Coat of Arms Gaza
Kingdom of Jerusalem
The Palestinian city of Gazza's history of habitation dates back 5,000 years, making it one of the oldest cities in the world. Located on the Mediterranean coastal route between North Africa and the Levant, for most of its history it served as a key entreport of the southern Levant and an important stopover on the spice trade route traversing the Red Sea.
Bronze Age: Settlement in the region of Gazza dates back to Tell es-Sakan, an Ancient Egyptian fortress built in Canaanite territory to the south of present-day Gaza. The site went into decline throughout the Early Bronze Age II as its trade with Egypt sharply decreased. Another urban centre known as Tell al-Ajjul began to grow along the Wadi Ghazza riverbed. During the Middle Bronze Age, a revived Tell es-Sakan became the southernmost locality in Canaan, serving as a fort. In 1650 BCE, when the Canaanite Hyksos occupied Egypt, a second city developed on the ruins of the first Tell as-Sakan. However, it was abandoned by the 14th century BCE, at the end of the Bronze Age.
Ancient period: Gazza later served as Egypt?s administrative capital in Canaan. During the reign of Tuthmosis III, the city became a stop on the Syrian-Egyptian caravan route and was mentioned in the Amarna letters as "Azzati". Gazza remained under Egyptian control for 350 years until it was conquered by the Philistines in the 12th century BCE, becoming a part of their "pentapolis". According to the Book of Judges, Gazza was the place where Samson was imprisoned by the Philistines and met his death.
After being ruled by the Israelites, Assyrians, and then the Egyptians, Gazza achieved relative independence and prosperity under the Persian Empire. Alexander the Great besieged Gazza, the last city to resist his conquest on his path to Egypt, for five months before finally capturing it 332 BCE; the inhabitants were either killed or taken captive. Alexander brought in local Bedouins to populate Gazza and organized the city into a polis (or "city-state"). Greek culture consequently took root and Gazza earned a reputation as a flourishing center of Hellenic learning and philosophy.
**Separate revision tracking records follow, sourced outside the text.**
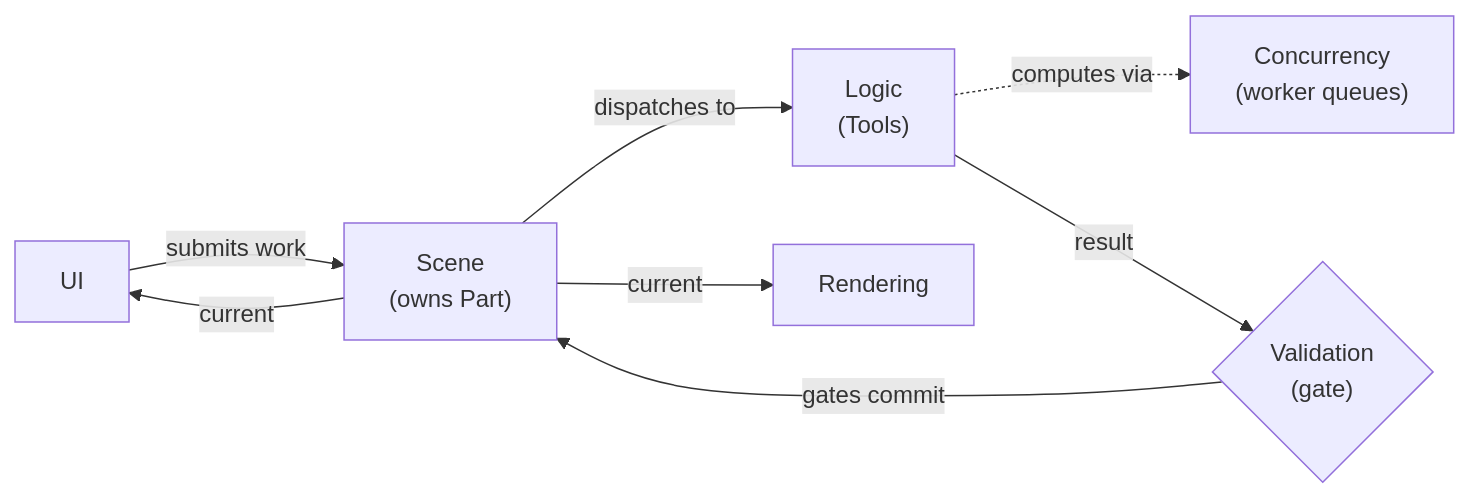
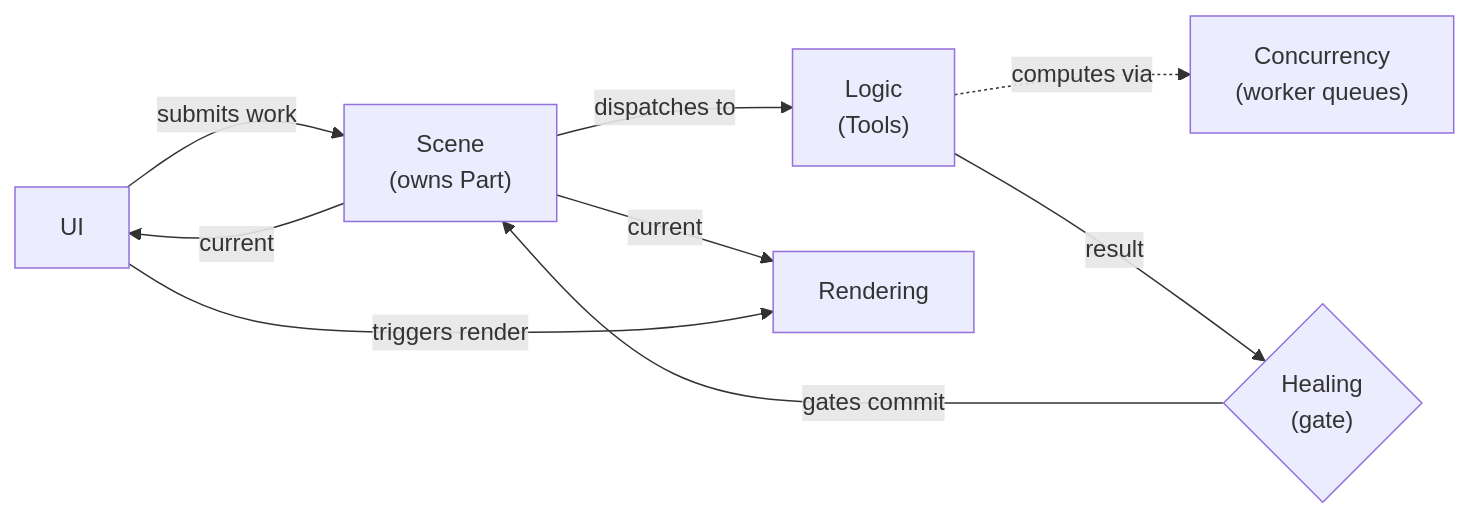
One commit to NikolaiIFedorov/3d-print-analyser changed the first of 6 diagrams in docs/architecture.md. Above: the diagram before and after it, drawn with Mermaid. The commit also changed other lines of this file and 1 other file, not shown here.

````diff
--- a/docs/architecture.md
+++ b/docs/architecture.md
@@ -54,17 +54,18 @@
 ```mermaid
 flowchart LR
     UI["UI"]
     Scene["Scene<br/>(owns Part)"]
     Logic["Logic<br/>(Tools)"]
     Concurrency["Concurrency<br/>(worker queues)"]
-    Validation{"Validation<br/>(gate)"}
+    Healing{"Healing<br/>(gate)"}
     Rendering["Rendering"]
 
     UI -- "submits work" --> Scene
     Scene -- "dispatches to" --> Logic
     Logic -. "computes via" .-> Concurrency
-    Logic -- "result" --> Validation
-    Validation -- "gates commit" --> Scene
+    Logic -- "result" --> Healing
+    Healing -- "gates commit" --> Scene
     Scene -- "current" --> Rendering
     Scene -- "current" --> UI
+    UI -- "triggers render" --> Rendering
 ```
````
Gazza experienced another siege in 96 BCE by the Hasmonean king Alexander Jannaeus who "utterly overthrew" the city, killing 500 senators who had fled into the temple of Apollo for safety. Josephus notes that Gazza was resettled under the rule of Herod Antipas, who cultivated friendly relations with Gazzans, Ascalonites and neighboring Arabs after being appointed governor of Idumea by Jannaeus. Rebuilt after it was incorporated into the Roman Empire in 63 BCE under the command of Pompey Magnus, Gazza then became a part of the Roman province of Judaea. It was targeted by the Jews during their rebellion against Roman rule in 66 and was partially destroyed. It nevertheless remained an important city, even more so after the destruction of Jerusalem.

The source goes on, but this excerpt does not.